Start of Task material
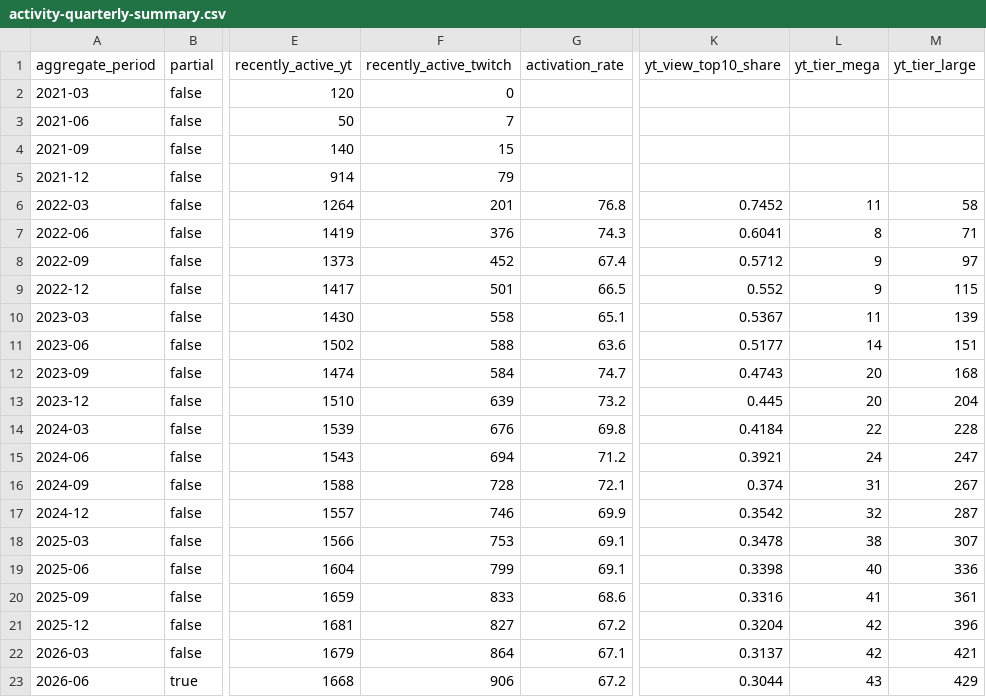
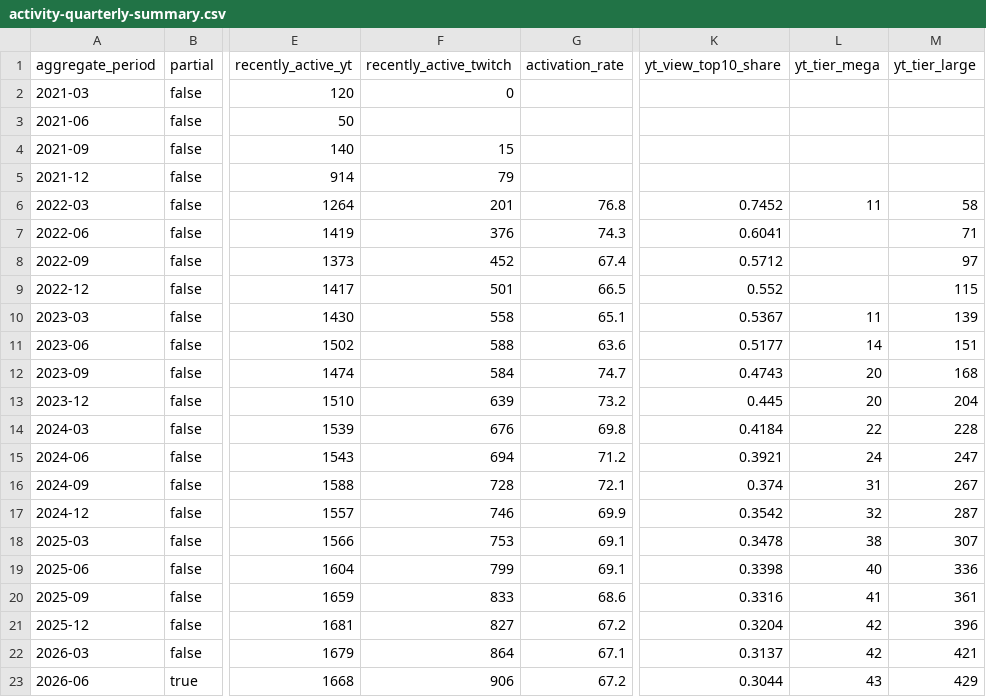
Before and after one commit to chiveswang/taiwan-vtuber-infographics, a CSV file: data/derived/activity-quarterly-summary.csv, drawn as a sheet; only a part is shown, gaps mark what is left out; the diff names each change by its address in the sheet, - before the commit and + after, or states it on an @@ line.

Commit message:
Apply-k-10-public-data-policy

```diff
--- a/data/derived/activity-quarterly-summary.csv
+++ b/data/derived/activity-quarterly-summary.csv
-F3 (recently_active_twitch): 7
+F3 (recently_active_twitch): (empty)
-L7 (yt_tier_mega): 8
+L7 (yt_tier_mega): (empty)
-L8:L9 (yt_tier_mega): 9
+L8:L9 (yt_tier_mega): (empty)
```
Also changed, not shown: 13 other files.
End of Task material
• _Instructions for the task_
Where in the entries above does the word "summary" appear? Copy each line that has it.

• _Completed exercise_
Before and after one commit to chiveswang/taiwan-vtuber-infographics, a CSV file: data/derived/activity-quarterly-summary.csv, drawn as a sheet; only a part is shown, gaps mark what is left out; the diff names each change by its address in the sheet, - before the commit and + after, or states it on an @@ line.
--- a/data/derived/activity-quarterly-summary.csv
+++ b/data/derived/activity-quarterly-summary.csv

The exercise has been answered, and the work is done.